  2. Health Behaviour and Body Mass Index Among Problem Gamblers

    DEFF Research Database (Denmark)

    Holst Algren, Maria; Ekholm, Ola; Davidsen, Michael

    2015-01-01

    Problem gambling is a serious public health issue. The objective of this study was to investigate whether past year problem gamblers differed from non-problem gamblers with regard to health behaviour and body mass index (BMI) among Danes aged 16 years or older. Data were derived from the Danish...... pattern and obesity was higher among problem gamblers than among non-problem gamblers. The associations found in this study remained significant after adjustment for sex, age, educational and cohabiting status as well as other risk factors. Our findings highlight the presence of a potential, public health...... Health and Morbidity Surveys in 2005 and 2010. Past year problem gambling was defined using the lie/bet questionnaire. Logistic regression analyses were used to examine the association between past year problem gambling and health behaviour and BMI. Problem gambling was associated with unhealthy...

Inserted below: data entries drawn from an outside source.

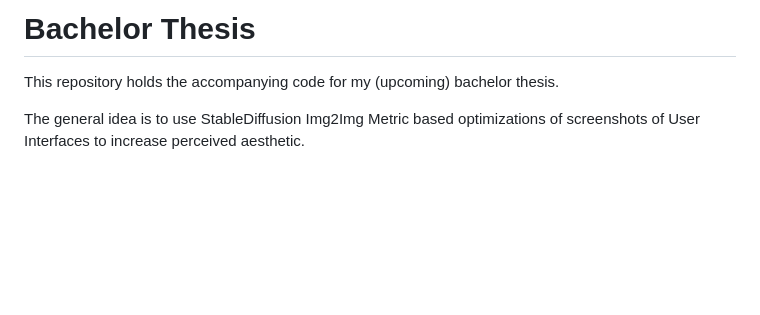
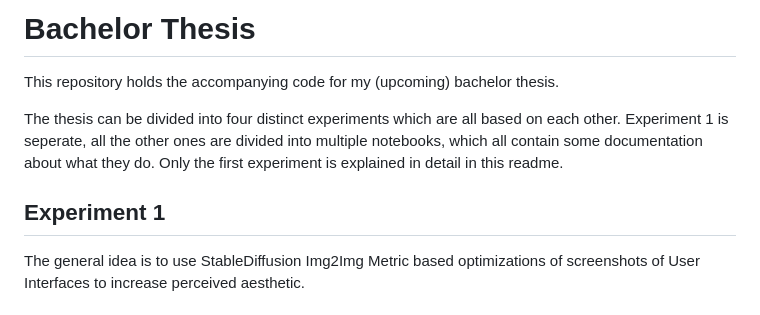
Before and after one commit to mowoe/bachelorthesis, a Markdown page: README.md, the part around the change. Drawn GitHub-style; blank space fills up the shorter version.

```diff
--- a/README.md
+++ b/README.md
@@ -1,6 +1,10 @@
 # Bachelor Thesis
 
 This repository holds the accompanying code for my (upcoming) bachelor thesis.
+
+The thesis can be divided into four distinct experiments which are all based on each other. Experiment 1 is seperate, all the other ones are divided into multiple notebooks, which all contain some documentation about what they do. Only the first experiment is explained in detail in this readme.
+
+## Experiment 1
 
 The general idea is to use StableDiffusion Img2Img Metric based optimizations of screenshots of User Interfaces to increase perceived aesthetic.
 
```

  3. Children's Mental Health: Problems and Services. Background Paper.

    Science.gov (United States)

    Congress of the U.S., Washington, DC. Office of Technology Assessment.

    This background paper on children's mental health indicates that less than one-third of the children who have mental health problems receive treatment. Types of mental health problems are discussed, including intellectual, developmental, behavior, emotional, psychophysiological, and adjustment disorders. Enviromental risk factors of poverty and…

  4. The Problem With Estimating Public Health Spending.

    Science.gov (United States)

    Leider, Jonathon P

    2016-01-01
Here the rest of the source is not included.